“Fair” Enforcement and Prosecution of Cannabis Possession
The bill would make the possession of up to 10 grams of cannabis punishable by a ticket rather than prison time. That is lower than the 15 grams –equal to roughly 30 joints– initially included in the bill and that the governor sought to change.
The revised bill also raises the price of fines –initially set in the $55 to $125 and now set between $100 and $200—and reduces the level of cannabis a person is permitted to have imbibed before attempting to operate a vehicle.
According to Steans, the bill looks to provide “more consistent and fair enforcement and prosecution of cannabis possession across the state.”
Steans’ sentiment was echoed by assistant state’s attorney Brandon Nemec, who stressed the importance of lightening the caseload of an already-beleaguered criminal justice system.
It Makes Sense and Saves Dollars
“It’s very much a resource-based rationale for why we support this legislation,” said Nemec. “All too often, particularly in Cook County, we have a situation where an individual is arrested for a small amount of cannabis, they are sought to appear before a court, and the case is dismissed.”
According to Nemec, valuable time and resources would be better-spent on those with more serious offenses, rather than putting “someone into the criminal justice system with an arrest on their record.”
Despite the changes to the original bill, however, the revised version has still been met with opposition. Ralph River, a representative of the Illinois Family Institute, a state non-profit organization, voiced his concern before the committee that drug intervention and treatment could face difficulty in reaching those for whom it is needed.
“We’re always concerned about what message it is for the youth,” he stated.

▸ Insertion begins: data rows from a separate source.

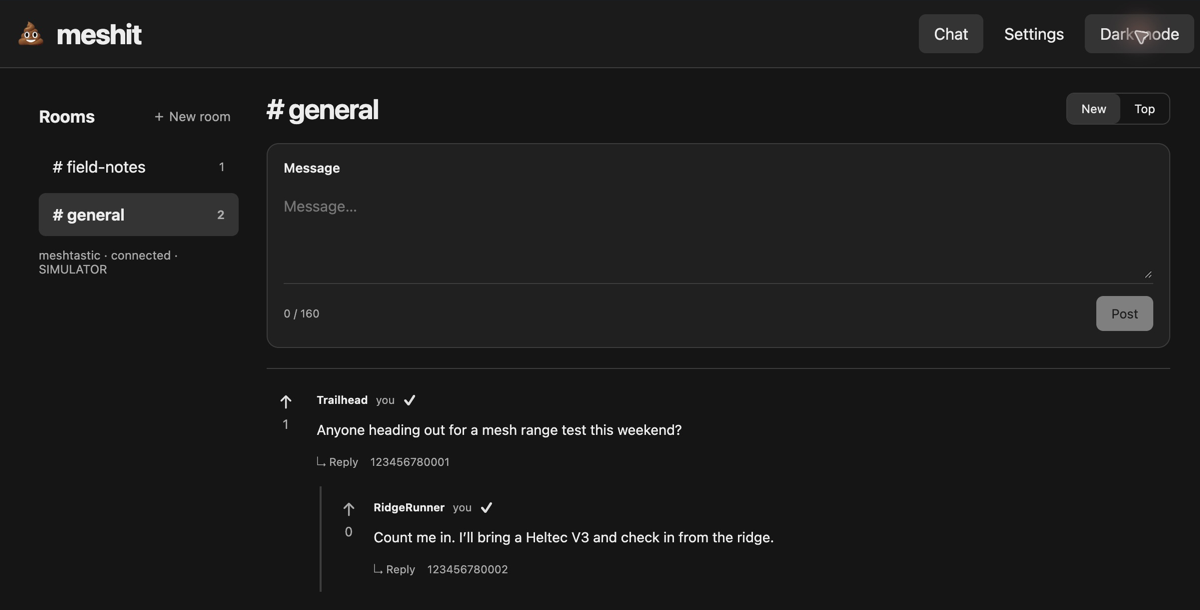
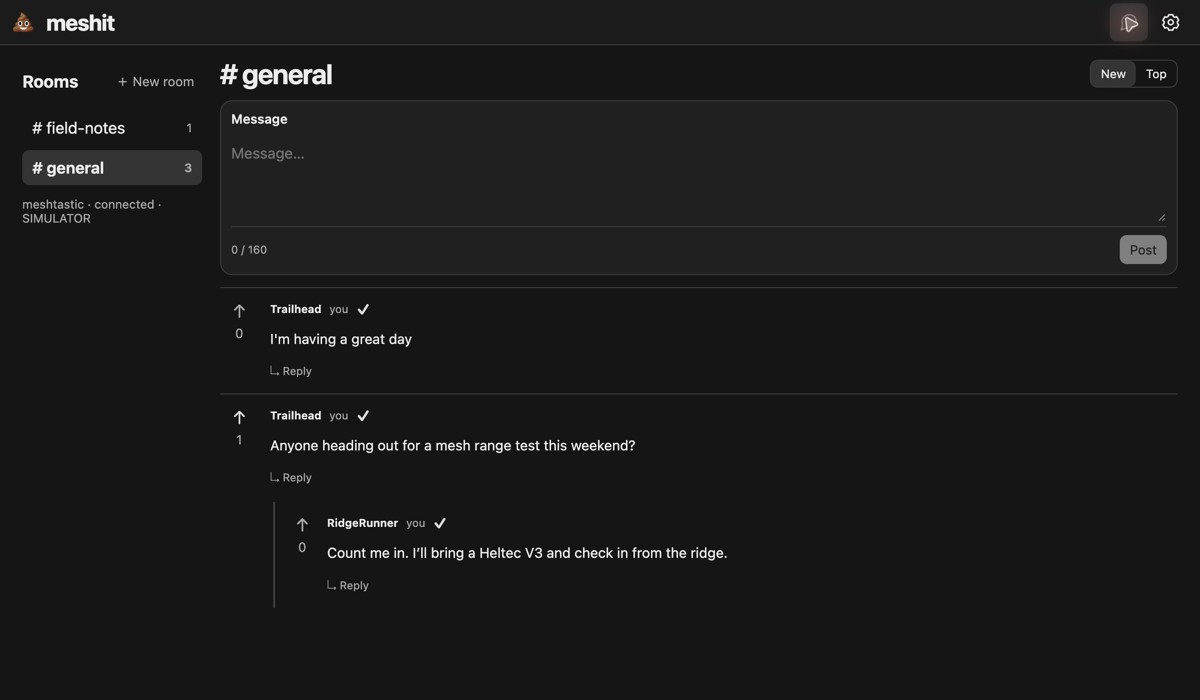
Compact client navigation and move appearance controls into settings

diff --git a/web/style.css b/web/style.css
@@ -3,41 +3,43 @@
 body{margin:0}
 button,input,select,textarea{font:inherit}
 button,a,input,select,textarea{outline-offset:4px}
-button{cursor:pointer;border:0;border-radius:7px;padding:10px 15px;color:inherit;background:transparent}
+button{cursor:pointer;border:0;border-radius:7px;padding:7px 10px;color:inherit;background:transparent}
 button:disabled{opacity:.5;cursor:wait}
 button:hover{background:var(--light)}
-header{background:var(--header);color:var(--header-ink);border-bottom:1px solid var(--line);min-height:68px;padding:12px max(24px,calc((100vw - 1180px)/2));display:flex;align-items:center;justify-content:space-between;gap:20px}
-.brand{font-weight:750;font-size:28px;letter-spacing:-1px;display:flex;align-items:center;gap:10px;color:inherit;text-decoration:none}
-.mark{display:inline-flex;align-items:center;justify-content:center;width:32px;height:32px;font-size:28px;letter-spacing:0}
-nav{display:flex;gap:6px}
+header{background:var(--header);color:var(--header-ink);border-bottom:1px solid var(--line);min-height:44px;padding:3px max(12px,calc((100vw - 1180px)/2));display:flex;align-items:center;justify-content:space-between;gap:10px}
+.brand{font-weight:750;font-size:22px;letter-spacing:-.5px;display:flex;align-items:center;gap:10px;color:inherit;text-decoration:none}
+.mark{display:inline-flex;align-items:center;justify-content:center;width:26px;height:26px;font-size:23px;letter-spacing:0}
+nav{display:flex;gap:4px}
+nav button{display:grid;place-items:center;width:38px;height:38px;padding:8px}
+nav svg{width:20px;height:20px;fill:none;stroke:currentColor;stroke-width:1.8;stroke-linecap:round;stroke-linejoin:round}
 nav button[aria-current=page]{background:var(--header-hover)}
 nav button:hover{background:var(--header-hover)}
-#notice{max-width:1180px;margin:auto;padding:0 24px;font-size:14px;color:var(--notice-ink)}
-#notice:not(:empty){padding:14px 24px;background:var(--notice-bg)}
-.shell{max-width:1180px;margin:24px auto;padding:0 24px;display:grid;grid-template-columns:200px minmax(0,1fr);gap:28px}
+#notice{max-width:1180px;margin:auto;padding:0 12px;font-size:14px;color:var(--notice-ink)}
+#notice:not(:empty){padding:8px 12px;background:var(--notice-bg)}
+.shell{max-width:1180px;margin:12px auto;padding:0 12px;display:grid;grid-template-columns:180px minmax(0,1fr);gap:18px}
 [hidden]{display:none!important}
 .aside-title{display:flex;align-items:center;justify-content:space-between;gap:5px}
 h2{font-size:17px}
 h1{letter-spacing:-1px;font-size:28px;font-weight:650;margin:0}
 .quiet{color:var(--muted);font-size:13px;padding:8px}
-.room{display:flex;align-items:center;justify-content:space-between;width:100%;text-align:left;margin:5px 0;padding:12px 14px}
+.room{display:flex;align-items:center;justify-content:space-between;width:100%;text-align:left;margin:5px 0;padding:8px 10px}
 .room.selected{background:var(--light);font-weight:650}
 .room span:last-child{font-size:12px;color:var(--muted)}
 .connection{font-size:12px;color:var(--muted)}
-.conversation-title{display:flex;justify-content:space-between;align-items:center;gap:12px;margin-bottom:18px}
+.conversation-title{display:flex;justify-content:space-between;align-items:center;gap:12px;margin-bottom:10px}
 .segmented{display:flex;border:1px solid var(--line);border-radius:8px}
-.segmented button{font-size:12px;padding:8px 14px}
+.segmented button{font-size:12px;padding:6px 10px}
 .segmented button[aria-pressed=true]{background:var(--light)}
-#compose{background:var(--white);border:1px solid var(--line);border-radius:12px;padding:16px;margin-bottom:20px}
+#compose{background:var(--white);border:1px solid var(--line);border-radius:12px;padding:10px;margin-bottom:12px}
 label{font-size:13px;font-weight:600;display:block;margin-bottom:8px}
-textarea{border:0;background:transparent;width:100%;resize:vertical;min-height:78px;color:var(--ink);font-size:15px;line-height:1.7;padding:10px 0}
+textarea{border:0;background:transparent;width:100%;resize:vertical;min-height:56px;color:var(--ink);font-size:15px;line-height:1.7;padding:6px 0}
 textarea:focus-visible{outline:2px solid var(--accent);outline-offset:3px;border-radius:4px}
-.composer-footer{display:flex;justify-content:space-between;align-items:center;gap:12px;border-top:1px solid var(--line);padding-top:12px}
+.composer-footer{display:flex;justify-content:space-between;align-items:center;gap:12px;border-top:1px solid var(--line);padding-top:8px}
 .composer-footer>span{font-size:11px;color:var(--muted)}
 .primary{background:var(--accent);color:var(--primary-ink);font-size:13px}
 .primary:hover{background:var(--primary-hover)}
 .secondary{background:var(--light)}
-.post{padding:22px 0;border-top:1px solid var(--line);display:grid;grid-template-columns:38px minmax(0,1fr);gap:12px}
+.post{padding:12px 0;border-top:1px solid var(--line);display:grid;grid-template-columns:38px minmax(0,1fr);gap:12px}
 .vote{display:flex;flex-direction:column;align-items:center;font-size:13px;color:var(--muted)}
 .vote button{font-size:18px;padding:0 8px 4px}
 .vote button[aria-pressed=true]{color:var(--vote)}
@@ -49,18 +51,18 @@ textarea:focus-visible{outline:2px solid var(--accent);outline-offset:3px;border
 .ack{color:var(--ack);font-size:15px;font-weight:700}
 .children{margin:14px 0 0 3px;border-left:2px solid var(--line);padding-left:14px}
 .children .post{padding:12px 0;border:0;grid-template-columns:26px minmax(0,1fr)}
-.empty{text-align:center;color:var(--muted);padding:55px 20px}
+.empty{text-align:center;color:var(--muted);padding:30px 12px}
 .empty h2{color:var(--ink);font-size:18px;font-weight:600}
-.settings{max-width:680px;margin:24px auto;padding:0 24px 60px}
-.settings-card{border:1px solid var(--line);border-radius:12px;background:var(--white);padding:24px;margin:20px 0}
-.settings-card h2{margin:0 0 20px}
-.settings-card label,dialog label{margin-top:16px}
-input:not([type=radio]),select{display:block;width:100%;border:1px solid var(--line);border-radius:6px;padding:11px;margin-top:7px;color:var(--ink);background:var(--white)}
+.settings{max-width:680px;margin:12px auto;padding:0 12px 60px}
+.settings-card{border:1px solid var(--line);border-radius:12px;background:var(--white);padding:12px;margin:12px 0}
+.settings-card h2{margin:0 0 10px}
+.settings-card label,dialog label{margin-top:10px}
+input:not([type=radio]),select{display:block;width:100%;border:1px solid var(--line);border-radius:6px;padding:8px;margin-top:7px;color:var(--ink);background:var(--white)}
 .hint{color:var(--muted);font-weight:400;font-size:12px;line-height:1.7}
 .network-options{display:flex;gap:12px;flex-wrap:wrap}
-.network-options label{padding:14px;border:1px solid var(--line);border-radius:8px;flex:1;margin-bottom:0;white-space:nowrap}
+.network-options label{padding:9px;border:1px solid var(--line);border-radius:8px;flex:1;margin-bottom:0;white-space:nowrap}
 .network-options input{accent-color:var(--accent)}
-dialog{background:var(--white);border:1px solid var(--line);color:var(--ink);border-radius:18px;max-width:480px;width:calc(100% - 32px);padding:36px}
+dialog{background:var(--white);border:1px solid var(--line);color:var(--ink);border-radius:18px;max-width:480px;width:calc(100% - 32px);padding:20px}
 dialog::backdrop{background:#000000af;backdrop-filter:blur(3px)}
 dialog h1{font-size:28px;margin-bottom:15px}
 dialog p{font-size:14px;line-height:1.7;color:var(--muted)}
@@ -69,21 +71,21 @@ dialog .primary{margin-top:24px;width:100%}
 .actions .primary{margin:0}
 #reply-context{font-size:12px;color:var(--muted);padding-top:6px}
 #setup-connect{display:block;margin:15px auto 0}
-@media(max-width:760px){header{padding:12px 16px;min-height:64px;gap:8px}
+@media(max-width:760px){header{padding:2px 10px;min-height:44px;gap:8px}
 nav{gap:2px}
-nav button{padding:8px;font-size:12px}
-.brand{font-size:24px}
-.shell{margin-top:22px;padding:0 16px;grid-template-columns:1fr;gap:24px}
-aside{border-bottom:1px solid var(--line);padding-bottom:16px}
+nav button{padding:8px}
+.brand{font-size:22px}
+.shell{margin-top:10px;padding:0 10px;grid-template-columns:1fr;gap:12px}
+aside{border-bottom:1px solid var(--line);padding-bottom:8px}
 .aside-title h2{font-size:13px}
 #rooms{display:flex;overflow-x:auto;gap:6px}
-.room{width:auto;gap:15px;white-space:nowrap;padding:9px 12px}
+.room{width:auto;gap:15px;white-space:nowrap;padding:7px 10px}
 .connection{margin:10px 0 0}
 .conversation-title h1{font-size:24px}
 .post{gap:8px}
-dialog{padding:26px}
-#compose{padding:16px}
-.settings{margin-top:26px}
+dialog{padding:16px}
+#compose{padding:10px}
+.settings{margin-top:12px}
 .children{padding-left:9px}
 .composer-footer{align-items:flex-start}
 .composer-footer>div{display:flex;gap:5px}
@@ -95,7 +97,7 @@ dialog{padding:26px}
 
 :root[data-theme="dark"]{color-scheme:dark;--ink:#ededed;--muted:#ababab;--paper:#151515;--line:#3c3c3c;--accent:#dedede;--light:#343434;--white:#202020;--header:#1b1b1b;--header-ink:#ededed;--header-hover:#343434;--primary-hover:#ffffff;--primary-ink:#171717;--notice-ink:#ededed;--notice-bg:#343434;--vote:#dedede;--ack:#dedede;}
 
-#theme-toggle[aria-pressed="true"]{background:var(--header-hover)}
+@media(pointer:coarse){nav button{width:44px;height:44px}}
 
 @media(max-width:380px){header{flex-wrap:wrap}
 nav{margin-left:auto}

diff --git a/web/index.html b/web/index.html
@@ -3,7 +3,7 @@
 try{const theme=localStorage.getItem('meshit.theme');if(theme==='dark'||theme==='light')document.documentElement.dataset.theme=theme;}catch{}
 </script><link rel="stylesheet" href="/style.css"></head>
 <body>
-<header><a class="brand" href="#chat"><span class="mark" aria-hidden="true">💩</span> meshit</a><nav><button id="chat-tab" aria-current="page">Chat</button><button id="settings-tab">Settings</button><button id="theme-toggle" aria-label="Dark mode" aria-pressed="false">Dark mode</button></nav></header>
+<header><a class="brand" href="#chat"><span class="mark" aria-hidden="true">💩</span> meshit</a><nav aria-label="Navigation"><button id="chat-tab" aria-label="Chat" title="Chat" aria-current="page"><svg viewBox="0 0 24 24" aria-hidden="true"><path d="M21 11.5a8.4 8.4 0 0 1-.9 3.8 8.5 8.5 0 0 1-7.6 4.7 8.4 8.4 0 0 1-3.8-.9L3 21l1.9-5.7a8.4 8.4 0 0 1-.9-3.8 8.5 8.5 0 0 1 4.7-7.6 8.4 8.4 0 0 1 3.8-.9h.5a8.5 8.5 0 0 1 8 8v.5Z"/></svg></button><button id="settings-tab" aria-label="Settings" title="Settings"><svg viewBox="0 0 24 24" aria-hidden="true"><path d="m9.5 3-.6 2.2-2 .9-2-.7-2.4 4.2 1.6 1.5v2.3l-1.6 1.5 2.4 4.2 2-.7 2 .9.6 2.2h5l.6-2.2 2-.9 2 .7 2.4-4.2-1.6-1.5v-2.3l1.6-1.5-2.4-4.2-2 .7-2-.9L14.5 3Z"/><circle cx="12" cy="12" r="3"/></svg></button></nav></header>
 <div id="notice" role="status" aria-live="polite"></div>
 <main id="chat-view" class="shell" hidden>
   <aside><div class="aside-title"><h2>Rooms</h2><button id="new-room" class="quiet" aria-label="New room">＋ New room</button></div><div id="rooms"></div><p id="connection" class="connection">Connecting…</p></aside>
@@ -13,6 +13,7 @@ try{const theme=localStorage.getItem('meshit.theme');if(theme==='dark'||theme===
   </section>
 </main>
 <main id="settings-view" class="settings" hidden><h1>Settings</h1>
+  <section class="settings-card"><label for="appearance">Appearance</label><select id="appearance"><option value="system">System</option><option value="light">Light</option><option value="dark">Dark</option></select></section>
   <section class="settings-card"><h2>Your radio</h2><p id="radio-info"></p><label>Connection<select id="transport"><option value="local">This radio / local Wi-Fi</option><option value="wifi">Another radio on Wi-Fi</option><option value="ble">Bluetooth</option></select></label><label id="address-label" hidden>Radio address<input id="address" type="url" placeholder="http://meshit.local"></label><button id="connect" class="secondary">Connect</button></section>
   <form id="settings-form"><section class="settings-card"><h2>Identity</h2><label>Nickname <span class="hint">optional · 16 UTF-8 bytes</span><input id="nickname" placeholder="Anonymous" autocomplete="nickname"></label></section>
     <section class="settings-card"><h2>Network</h2><div class="network-options"><label><input type="radio" name="network" value="meshtastic"> Meshtastic</label><label><input type="radio" name="network" value="meshcore"> MeshCore</label></div><label>Region<select id="region"></select></label><label>Preset<select id="preset"></select></label><p id="preset-detail" class="hint"></p><label id="channel-label">Transport channel name<input id="channel" value="LongFast" maxlength="32"></label><p class="hint">Changing network or preset clears radio history.</p></section>

diff --git a/web/app.js b/web/app.js
@@ -3,12 +3,13 @@ const $=id=>document.getElementById(id),utf8=s=>new TextEncoder().encode(s).leng
 const systemTheme=matchMedia('(prefers-color-scheme: dark)');
 function updateTheme(){
   const dark=(document.documentElement.dataset.theme|| (systemTheme.matches?'dark':'light'))==='dark';
-  $('theme-toggle').setAttribute('aria-pressed',String(dark));
+  $('appearance').value=document.documentElement.dataset.theme||'system';
   document.querySelector('meta[name="theme-color"]').content=dark?'#151515':'#fafafa';
 }
-$('theme-toggle').onclick=()=>{
-  const theme=$('theme-toggle').getAttribute('aria-pressed')==='true'?'light':'dark';
-  document.documentElement.dataset.theme=theme;
+$('appearance').onchange=()=>{
+  const theme=$('appearance').value;
+  if(theme==='system')delete document.documentElement.dataset.theme;
+  else document.documentElement.dataset.theme=theme;
   try{localStorage.setItem('meshit.theme',theme);}catch{}
   updateTheme();
 };
@@ -38,7 +39,7 @@ function render(){
   function post(m,depth=0){
     const row=element('article','post'),vote=element('div','vote'),up=element('button',null,'↑');up.setAttribute('aria-label',m.voted?'Remove upvote':'Upvote');up.setAttribute('aria-pressed',String(m.voted));up.onclick=()=>act(async()=>{await transport.request({op:'vote',target:m.id,up:!m.voted});loadedRevision=0;await refresh();});vote.append(up,element('span',null,String(m.votes)));
     const content=element('div'),meta=element('div','meta');meta.append(element('strong',null,m.nickname||'Anonymous'));if(m.mine)meta.append(element('span',null,'you'));if(m.acknowledged){const ack=element('span','ack','✓');ack.title='Your message was heard rebroadcast by another radio';ack.setAttribute('aria-label',ack.title);meta.append(ack);}
-    const actions=element('div','post-actions'),button=element('button',null,'↳ Reply');button.onclick=()=>{reply=m.id;count();$('message').focus();$('compose').scrollIntoView({behavior:'smooth',block:'center'});};actions.append(button);if(m.mine&&!m.acknowledged)actions.append(element('span',null,m.status));const id=element('span',null,m.id);id.title='Message number';actions.append(id);
+    const actions=element('div','post-actions'),button=element('button',null,'↳ Reply');button.onclick=()=>{reply=m.id;count();$('message').focus();$('compose').scrollIntoView({behavior:'smooth',block:'center'});};actions.append(button);if(m.mine&&!m.acknowledged)actions.append(element('span',null,m.status));
     content.append(meta,element('p','body',m.text),actions);
     const children=sorted(list.filter(child=>child.parent===m.id));if(children.length&&depth<32){const box=element('div','children');for(const child of children)box.append(post(child,depth+1));content.append(box);}row.append(vote,content);return row;
   }

diff --git a/docs/wiki/Using-Meshit.md b/docs/wiki/Using-Meshit.md
@@ -2,9 +2,9 @@
 
 ## Appearance
 
-The 💩 logo identifies Meshit. The interface uses the neutral Paper/Graphite palette, sans-serif fonts, and a compact layout. **Chat** opens conversations; **Settings** opens radio configuration.
+The 💩 logo identifies Meshit. The interface uses the neutral Paper/Graphite palette, sans-serif fonts, and a compact layout. The chat-bubble icon opens conversations; the gear icon opens settings. Message IDs are hidden in the client.
 
-**Dark mode** in the header toggles between light and dark themes. On first use, the app follows your device preference. After you toggle, that choice is saved locally and survives reloads; it applies to chat, settings, and dialogs. Each browser or companion keeps its own preference.
+In Settings, **Appearance** offers **Light**, **Dark**, and **System**. System is the default and follows device appearance changes automatically. Your selection is saved locally and survives reloads; it applies immediately to chat, settings, and dialogs, without saving radio settings. Each browser or companion keeps its own preference.
 
 ![Meshit chat in dark mode](../screenshots/chat-dark.png)
 

diff --git a/docs/wiki/Connection-and-Settings.md b/docs/wiki/Connection-and-Settings.md
@@ -8,9 +8,9 @@ The initial preset catalog covers US/Canada and EU 868 MHz, with Meshtastic Long
 
 ## Settings
 
-The header’s **Dark mode** toggle changes appearance only; it does not change radio settings or history.
+Open the gear icon and choose **Appearance → Light, Dark, or System**. Appearance changes apply immediately and do not change radio settings or history.
 
-Open **Settings** to change the connection, nickname, radio network, region, and preset. Nicknames are optional and fit 16 UTF-8 bytes; blank means Anonymous. Changing the network or preset starts a fresh radio history.
+Open the **Settings** gear icon to change the connection, nickname, radio network, region, and preset. Nicknames are optional and fit 16 UTF-8 bytes; blank means Anonymous. Changing the network or preset starts a fresh radio history.
 
 For a second ESP on the LAN, select **Another radio on Wi-Fi** and enter its HTTP address. In a browser, HTTP RPC must be same-origin; use the radio's own webpage for local Wi-Fi control. Native companions provide the local HTTP adapter.
 

diff --git a/docs/wiki/Home.md b/docs/wiki/Home.md
@@ -4,7 +4,7 @@ Small, threaded LoRa chat on Heltec V3 and RAK4631, using nearby Meshtastic or M
 
 **[Install firmware](https://meshit.pdxlocs.com)** · **[Release downloads](https://github.com/pdxlocations/meshit/releases)**
 
-The companion has a compact sans-serif layout and Paper/Graphite light/dark themes. Use **Dark mode** in the header to switch; your choice is saved on that companion.
+The companion has a compact sans-serif layout and Paper/Graphite light/dark themes. Use the gear icon → **Appearance** to choose **Light**, **Dark**, or **System**; your choice is saved on that companion.
 
 ## Start here
 

diff --git a/README.md b/README.md
@@ -10,7 +10,7 @@ There are no locations, node advertisements, direct messages, explicit radio ack
 
 ## Screenshots
 
-The companion uses a compact sans-serif layout with a 💩 logo and Paper/Graphite colors and a saved light/dark preference. Use **Dark mode** in the header to switch themes.
+The companion uses a compact sans-serif layout with a 💩 logo and Paper/Graphite colors and a saved light/dark preference. Use the gear icon → **Appearance** to choose **Light**, **Dark**, or **System**.
 
 **Light mode**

The new action on the measure comes amid fresh polling data indicating that support for medical cannabis has risen dramatically: Eighty-two percent of Illinois voters now favor the prescription of small amounts of medical cannabis, while just sixteen percent oppose it. The legalization of recreational cannabis receives split support, with forty-five percent supporting its legalization and fifty-one percent opposing it.